If you require a mortgage to purchase a property, it is helpful to acquire an ‘agreement in principle’ from your lender. This document will outline how much, in theory, a bank is willing to lend you and will help exponentially when you are submitting an offer on a property.

Property Marketing in Scotland

In Scotland properties are also predominantly marketed with the sellers asking for ‘offers over’ a certain price, sometimes a property is advertised at a fixed price, usually in a bid for a fast agreement. In turn the seller is required to instruct a surveyor to publish a home report, with a valuation of the property and its condition, along with a property questionnaire and Energy Performance Certificate before marketing can take place.

Often the ‘offers over’ value is less than that specified in the home report which can be confusing for those new to the system. Estate agents often use this as a tool to try and attract more buyers for their client. How much a buyer will actually have to pay will depend very much on how busy the market is at that particular time and how much competition there is from other potential buyers.

Garrington Property Finders offer expert advice on this which can make all the difference when trying to secure a property.

Viewing Properties

With an understanding of the property marketing process, it is important to bear your budget in mind when arranging to view properties, as the price advertised could be considerably lower than the price the seller is hoping for.

When getting out and about to view properties, it is commonplace in Scotland for the owner to show prospective buyers around their home without the estate agent being present. This can sometimes feel a little uncomfortable, working with a property finder who will be present on viewings and at hand to get your questions answered can take away the potential awkwardness.

Making an Offer

Once you have seen a property you are interested in, you must notify your solicitor or property finder who will submit a ‘note of interest’ to the seller’s solicitor and will then provide a formal offer at an agreed ‘closing date’. This is not always the case if the property has no other interested parties.

If your offer is agreeable to the seller their solicitor will then formally accept the offer in writing to your solicitor. Whilst the seller’s home report will give you an overview of the condition of a property, you may wish to instruct some additional surveys at this stage. Again, Garrington can help advise you on all aspects including which additional surveys are worth investing in.

The Legal Process

The solicitors then exchange letters, known as ‘missives’, clarifying the details and conditions of the offer and acceptance. The solicitor will also check if there are any ‘title burdens’ on the property. Once these details are agreed, the ‘missives are concluded’ and both parties have a binding contract. You will not be required to sign anything, but your solicitor will need your agreement.

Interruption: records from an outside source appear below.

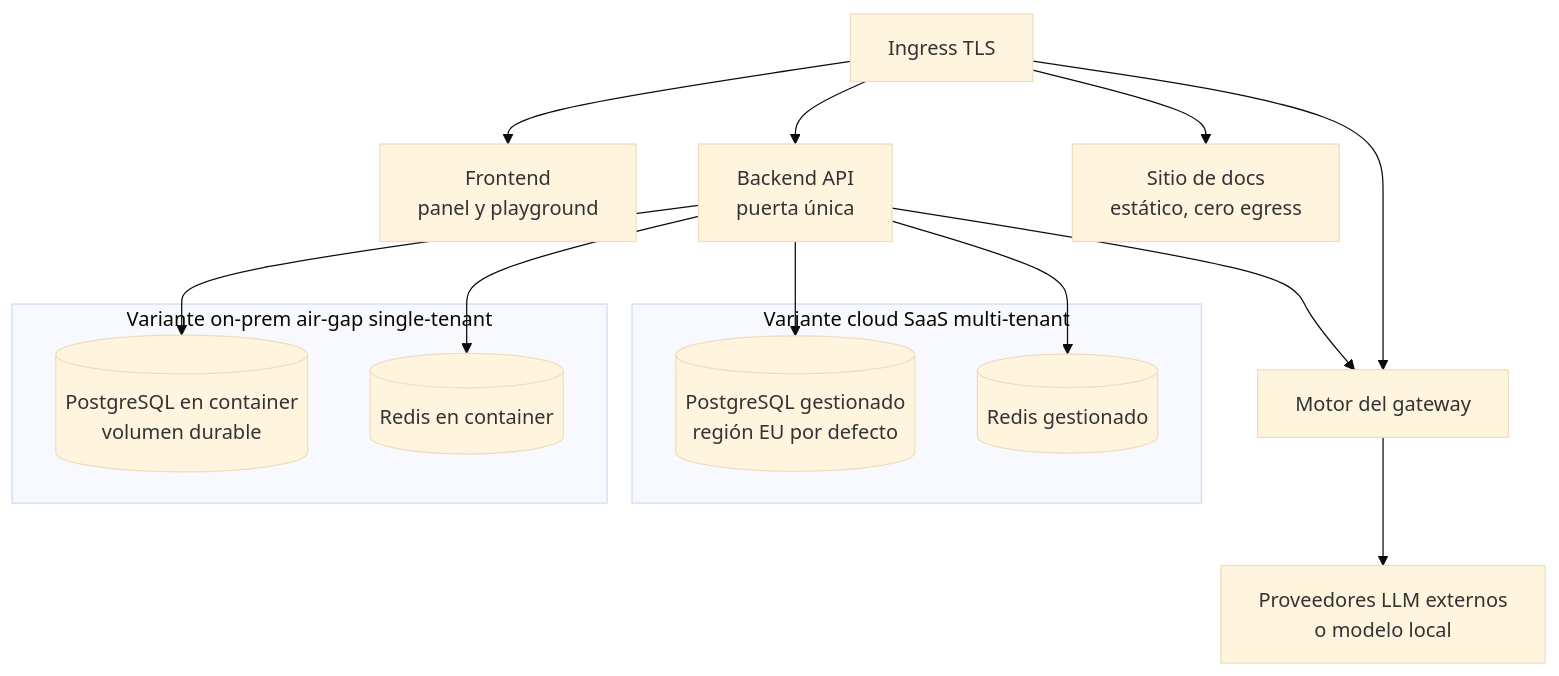
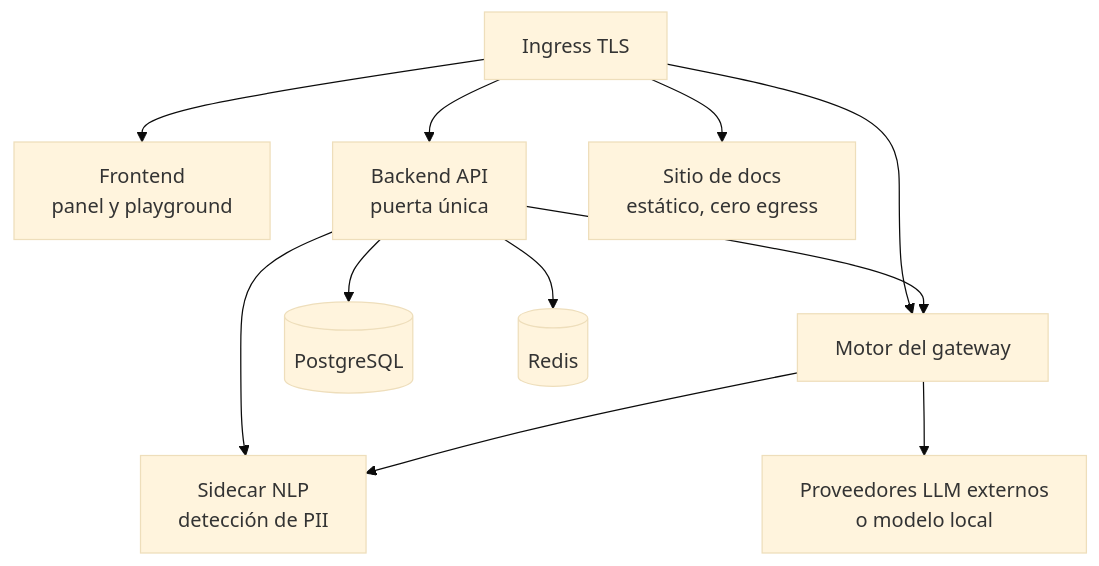
Before and after one commit to cluna-8/elea: the second of 2 diagrams in docs/docs/overview/index.md, drawn with Mermaid (base theme). The commit also changed other lines of this file and 9 other files, not shown here.

First line of the commit message:
docs(devrel): norma de diagramas + gate de drift doc↔código con bordes declarados + correcciones de drift (#188)

````diff
--- a/docs/docs/overview/index.md
+++ b/docs/docs/overview/index.md
@@ -157,21 +168,13 @@
 ```mermaid
 graph TB
     IN[Ingress TLS] --> FE[Frontend<br/>panel y playground]
     IN --> BE[Backend API<br/>puerta única]
     IN --> ME[Motor del gateway]
     IN --> DOCS[Sitio de docs<br/>estático, cero egress]
     BE --> ME
+    BE --> NLP[Sidecar NLP<br/>detección de PII]
+    ME --> NLP
     ME --> LLM[Proveedores LLM externos<br/>o modelo local]
-    subgraph CLOUD[Variante cloud SaaS multi-tenant]
-        PGC[(PostgreSQL gestionado<br/>región EU por defecto)]
-        RDC[(Redis gestionado)]
-    end
-    subgraph PREM[Variante on-prem air-gap single-tenant]
-        PGP[(PostgreSQL en container<br/>volumen durable)]
-        RDP[(Redis en container)]
-    end
-    BE --> PGC
-    BE --> RDC
-    BE --> PGP
-    BE --> RDP
+    BE --> PG[(PostgreSQL)]
+    BE --> RD[(Redis)]
 ```
````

Until missives are concluded either the buyer or the seller can withdraw without penalty, but if either party cannot then fulfil the obligations set out in the missives, they may be liable to pay thousands of pounds in damages. Likewise, neither party can legally be ‘gazumped’ or ‘gazundered’ at this stage.

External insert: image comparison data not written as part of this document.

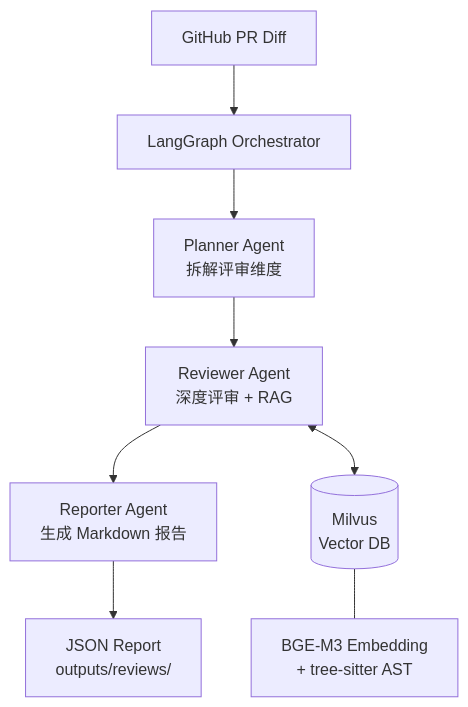
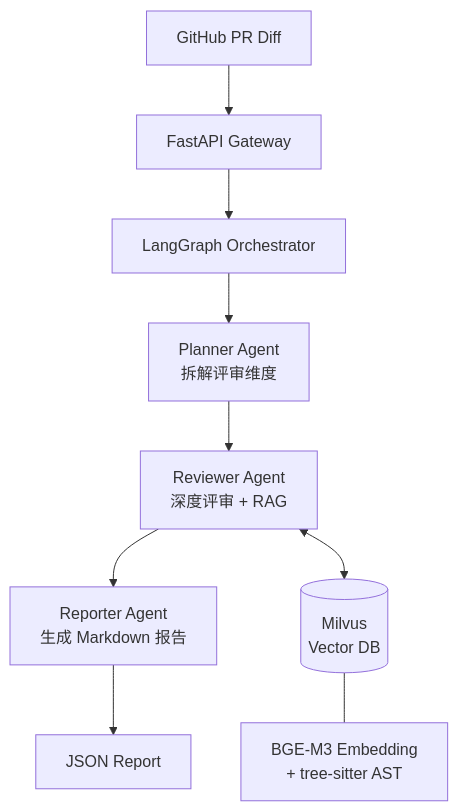
One commit to yuhaoshang157/Multi-agent-code-reviewer changed the diagram in README.md. Above: the diagram before and after it, drawn with Mermaid. The commit also changed other lines of this file and 6 other files, not shown here.

````diff
--- a/README.md
+++ b/README.md
@@ -7,10 +7,11 @@
 ```mermaid
 graph TD
-    A[GitHub PR Diff] --> B[LangGraph Orchestrator]
-    B --> C[Planner Agent\n拆解评审维度]
-    C --> D[Reviewer Agent\n深度评审 + RAG]
-    D --> E[Reporter Agent\n生成 Markdown 报告]
-    D <--> F[(Milvus\nVector DB)]
-    F --- G[BGE-M3 Embedding\n+ tree-sitter AST]
-    E --> H[JSON Report\noutputs/reviews/]
+    A[GitHub PR Diff] --> B[FastAPI Gateway]
+    B --> C[LangGraph Orchestrator]
+    C --> D[Planner Agent\n拆解评审维度]
+    D --> E[Reviewer Agent\n深度评审 + RAG]
+    E --> F[Reporter Agent\n生成 Markdown 报告]
+    E <--> G[(Milvus\nVector DB)]
+    G --- H[BGE-M3 Embedding\n+ tree-sitter AST]
+    F --> I[JSON Report]
 ```
````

Gazumping is generally very rare in Scotland even before conclusion of the missives which can make the experience less concerning for buyers than in the rest of the UK, where gazumping can be commonplace. This is namely because in Scotland many estate agents are also solicitors who are governed by Law Society rules which do not tolerate gazumping.

It is worth also noting that there are virtually no leasehold properties in Scotland. This can be a huge benefit to buyers as they are not required to extend short leases at a cost and the complications of ‘marriage value’ don’t play a part as they can do in the rest of the UK.

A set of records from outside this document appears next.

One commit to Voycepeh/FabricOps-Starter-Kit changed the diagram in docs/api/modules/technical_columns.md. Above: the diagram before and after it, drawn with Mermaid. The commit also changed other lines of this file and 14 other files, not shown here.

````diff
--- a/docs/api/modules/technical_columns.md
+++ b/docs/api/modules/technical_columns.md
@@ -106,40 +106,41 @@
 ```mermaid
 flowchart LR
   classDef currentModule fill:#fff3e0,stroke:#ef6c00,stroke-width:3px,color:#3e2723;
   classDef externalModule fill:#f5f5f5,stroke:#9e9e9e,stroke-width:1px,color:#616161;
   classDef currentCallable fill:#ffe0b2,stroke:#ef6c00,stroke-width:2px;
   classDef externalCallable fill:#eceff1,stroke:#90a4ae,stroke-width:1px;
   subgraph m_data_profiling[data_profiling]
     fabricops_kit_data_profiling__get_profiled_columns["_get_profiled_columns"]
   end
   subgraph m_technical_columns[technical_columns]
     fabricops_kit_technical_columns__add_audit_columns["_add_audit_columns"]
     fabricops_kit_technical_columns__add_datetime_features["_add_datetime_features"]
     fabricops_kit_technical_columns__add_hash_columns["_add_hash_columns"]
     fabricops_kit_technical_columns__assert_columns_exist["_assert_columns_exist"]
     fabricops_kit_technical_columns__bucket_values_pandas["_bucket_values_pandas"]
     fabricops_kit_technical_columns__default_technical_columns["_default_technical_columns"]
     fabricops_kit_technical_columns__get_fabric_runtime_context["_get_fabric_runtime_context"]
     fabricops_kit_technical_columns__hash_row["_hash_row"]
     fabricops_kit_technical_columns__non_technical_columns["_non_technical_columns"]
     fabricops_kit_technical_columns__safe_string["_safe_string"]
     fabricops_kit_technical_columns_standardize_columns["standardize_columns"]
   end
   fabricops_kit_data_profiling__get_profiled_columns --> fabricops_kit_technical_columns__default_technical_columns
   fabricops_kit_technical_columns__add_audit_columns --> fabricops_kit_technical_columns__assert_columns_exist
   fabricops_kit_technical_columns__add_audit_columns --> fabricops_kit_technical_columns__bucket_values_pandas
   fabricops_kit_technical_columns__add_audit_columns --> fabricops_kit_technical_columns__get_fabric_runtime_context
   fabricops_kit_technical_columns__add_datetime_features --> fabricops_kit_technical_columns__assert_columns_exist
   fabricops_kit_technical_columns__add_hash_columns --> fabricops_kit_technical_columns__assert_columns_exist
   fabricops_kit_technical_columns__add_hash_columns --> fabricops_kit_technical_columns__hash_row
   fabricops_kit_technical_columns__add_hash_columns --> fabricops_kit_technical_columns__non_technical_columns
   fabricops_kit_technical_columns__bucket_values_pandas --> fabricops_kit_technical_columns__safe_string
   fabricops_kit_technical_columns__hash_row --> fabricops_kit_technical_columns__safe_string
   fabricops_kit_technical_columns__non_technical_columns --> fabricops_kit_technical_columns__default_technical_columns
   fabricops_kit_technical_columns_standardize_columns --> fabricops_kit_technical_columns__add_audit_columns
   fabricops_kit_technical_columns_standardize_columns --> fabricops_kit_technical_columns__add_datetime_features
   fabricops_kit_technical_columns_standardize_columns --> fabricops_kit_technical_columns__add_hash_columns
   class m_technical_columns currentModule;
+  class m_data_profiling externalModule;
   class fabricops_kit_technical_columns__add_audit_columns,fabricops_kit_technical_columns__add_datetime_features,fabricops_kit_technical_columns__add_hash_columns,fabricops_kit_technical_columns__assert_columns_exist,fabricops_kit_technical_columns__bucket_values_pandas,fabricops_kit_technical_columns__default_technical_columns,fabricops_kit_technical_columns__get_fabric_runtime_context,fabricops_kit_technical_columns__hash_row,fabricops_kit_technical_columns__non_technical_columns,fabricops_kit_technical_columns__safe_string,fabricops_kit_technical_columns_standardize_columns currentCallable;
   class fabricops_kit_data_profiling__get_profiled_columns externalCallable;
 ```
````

In the final stages of the process, your solicitor will prepare a ‘disposition’, which involves transferring the title deeds of the property into your name. At this stage, if you have arranged a mortgage, your lender will require you to sign a standard security document which gives them various rights over the property.

Date of Entry

It is a legal requirement for a date of entry, known as the completion date in England, to be agreed at the conclusion of the missives. This is the date when your funds are transferred to the seller via their solicitor, and keys can be collected for your new property.